Annenberg found that 68 percent of the public trusts the court to act in the public’s best interest, while Gallup found that a more modest 54 percent approve of the job the court is doing. Of respondents to the Marquette survey, 80 percent possess at least “some” confidence in the Supreme Court, while nearly 40 percent rank their confidence level at “quite a lot” or “a great deal.” Marquette also found that, of the three branches of government, 57 percent find the Supreme Court most trustworthy, compared with 22 percent for Congress and 21 percent for the president.
This confidence is split by ideology. According to Marquette’s poll, 52 percent of “very conservative” respondents have high confidence in the court, compared to 31 percent of “very liberal” voters – 36 percent of those “very liberal” voters report low confidence. Gallup found a drastic shift in these relative levels of support under President Donald Trump, with conservative support for the court nearly tripling since 2016 and liberal support reduced by more than half.
The three polls also explored the public’s view of the court’s involvement in politics, with more varied results. Although 33 percent of Marquette respondents think the Supreme Court is conservative, a full 50 percent view it as moderate – and only 8 percent of Democrats and 7 percent of those who say they closely follow politics would describe the court as “very conservative.” However, the Annenberg results offer a different picture:
More than half of Americans (57%) agree with the statement that the court “gets too mixed up in politics.” And just half of the respondents (49%) hold the view that Supreme Court justices set aside their personal and political views and make rulings based on the Constitution, the law, and the facts of the case.
That a majority of Americans do not believe the justices make impartial decisions is striking. According to Gallup, a majority of Americans are also unhappy with the court’s ideological makeup, with 33 percent viewing it as “too conservative” and 17 percent as “too liberal.”

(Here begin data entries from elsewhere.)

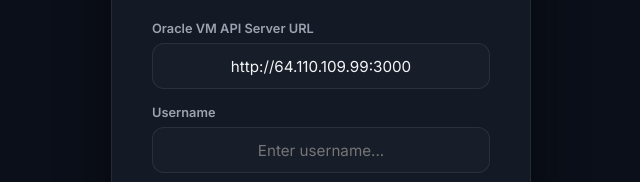
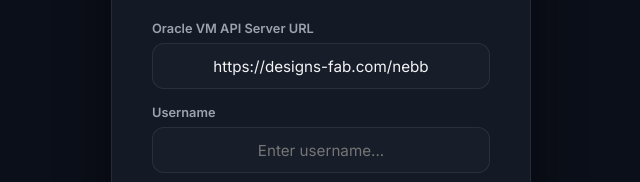
Before and after one commit to tmddyd58-create/nebb-tab-exam, a website: page index.html in a window 1280 px wide. Shown: the part 284-466 px from the top of the page, 319-959 px from the left. Drawn offline with nearby package versions, Linux system fonts and the light colour scheme.

Commit message:
feat: default to designs-fab.com/nebb HTTPS proxy

```diff
--- a/index.html
+++ b/index.html
@@ -36,7 +36,7 @@
       <div style="display: flex; flex-direction: column; gap: 1rem; text-align: left;">
         <div>
           <label style="display: block; font-size: 0.8rem; font-weight: 600; margin-bottom: 0.4rem; color: var(--text-secondary);">Oracle VM API Server URL</label>
-          <input type="text" id="login-server-url" value="http://64.110.109.99:3000" placeholder="http://<Oracle-VM-IP>:3000" style="width: 100%; padding: 0.8rem 1rem; background: rgba(255, 255, 255, 0.02); border: 1.5px solid var(--card-border); border-radius: var(--border-radius-md); color: var(--text-primary); font-family: var(--font-body); font-size: 0.95rem; text-align: center;">
+          <input type="text" id="login-server-url" value="https://designs-fab.com/nebb" placeholder="https://<Oracle-VM-Domain>/nebb" style="width: 100%; padding: 0.8rem 1rem; background: rgba(255, 255, 255, 0.02); border: 1.5px solid var(--card-border); border-radius: var(--border-radius-md); color: var(--text-primary); font-family: var(--font-body); font-size: 0.95rem; text-align: center;">
         </div>
         <div>
           <label style="display: block; font-size: 0.8rem; font-weight: 600; margin-bottom: 0.4rem; color: var(--text-secondary);">Username</label>
@@ -634,7 +634,7 @@
     const LS_EXAMS_KEY = "tab_cp_completed_exams";
     const LS_WRONG_KEY = "tab_cp_wrong_history";
     const LS_USER_KEY = "tab_cp_user_profile";
-    const DEFAULT_API_SERVER = "http://64.110.109.99:3000"; // Default server URL fallback
+    const DEFAULT_API_SERVER = "https://designs-fab.com/nebb"; // Default server URL fallback
 
     let bookmarks = new Set();
     let completedExams = [];
```
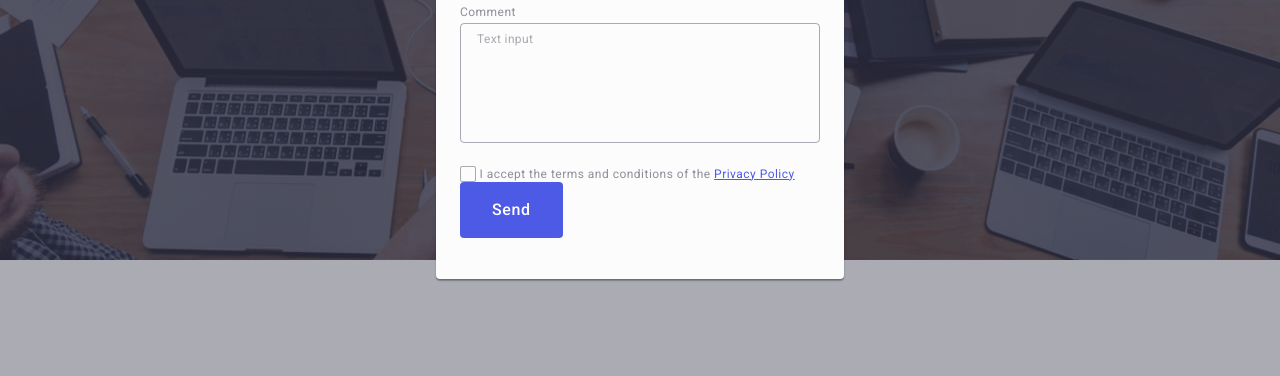
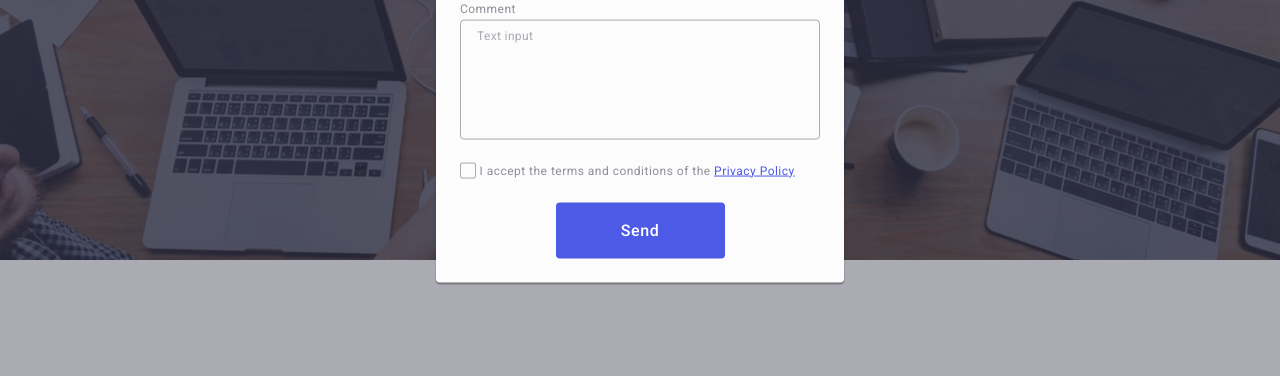
Before and after one commit to vibondare/goit-markup-hw-05, a plain HTML site: page index.html in a window 1280 px wide. Shown: the part 413-789 px from the top of the page. Drawn offline with Linux system fonts and the light colour scheme.

Commit message:
version-5-5

```diff
--- a/css/styles.css
+++ b/css/styles.css
@@ -657,6 +657,7 @@ ul {
 .modal-form-checkbox:checked + .modal-form-checkbox-label .modal-form-styled-checkbox {
   background-color: #404bbf;
   fill:  #F4F4FD;
+  border: none;
 }
 
 /* .modal-form-styled-checkbox-svg {
@@ -671,12 +672,19 @@ ul {
   letter-spacing: 0.04em;
 }
 
+.modal-form-checkbox-wrapper {
+  margin-bottom: 24px;
+}
+
 .privacy-policy-link {
   color: #4d5ae5;
   text-decoration-line: underline;
 }
 
 .modal-form-button {
+  display: block;
+  min-width: 169px;
+  margin: 0 auto;
   color: #ffffff;
   background-color: #4d5ae5;
   font-size: 16px;
@@ -687,4 +695,5 @@ ul {
   border-radius: 4px;
   padding: 16px 32px;
   cursor: pointer;
+  transition: background-color 250ms cubic-bezier(0.4, 0, 0.2, 1);
 }
```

This may explain, in part, a remarkable finding from the Marquette data: nontrivial public support for measures to reform the Supreme Court. Ever since President Franklin Roosevelt’s failed proposal to add six justices to the Supreme Court in 1937, the notion of “court packing” has been viewed unfavorably by the electorate. Today, the memory of 1937 might be fading. Although Marquette found a majority opposed to court packing, it found 43 percent in support, with Democrats evenly split and Independents tepidly favoring the idea. Term limits for Supreme Court justices drew support from 72 percent of Marquette’s respondents, with no notable difference between conservatives and liberals.
These results may portend a debate on the Supreme Court in 2020. Although the court avoided a number of high-profile disputes last term, the justices have taken up a veritable buffet of controversial cases this go-around: abortion, LGBTQ discrimination, gun rights, undocumented immigration and religious-school funding – not to mention potential clashes over executive privilege. As Gallup notes, it is doubtful that a slew of contentious decisions – most of which are expected next June, in the heat of the presidential election campaign – will have no effect on public opinion. And, perhaps sensing the shift picked up by Marquette, a number of prominent Democratic candidates have come out in support of proposals for court reform.
For now, the Supreme Court appears to enjoy solid public support. The president’s power to appoint the justices proved to be a decisive factor for a significant number of voters in 2016. This election, that is unlikely to change. Pollsters will no doubt be watching whether voters’ confidence in the court will likewise remain steady.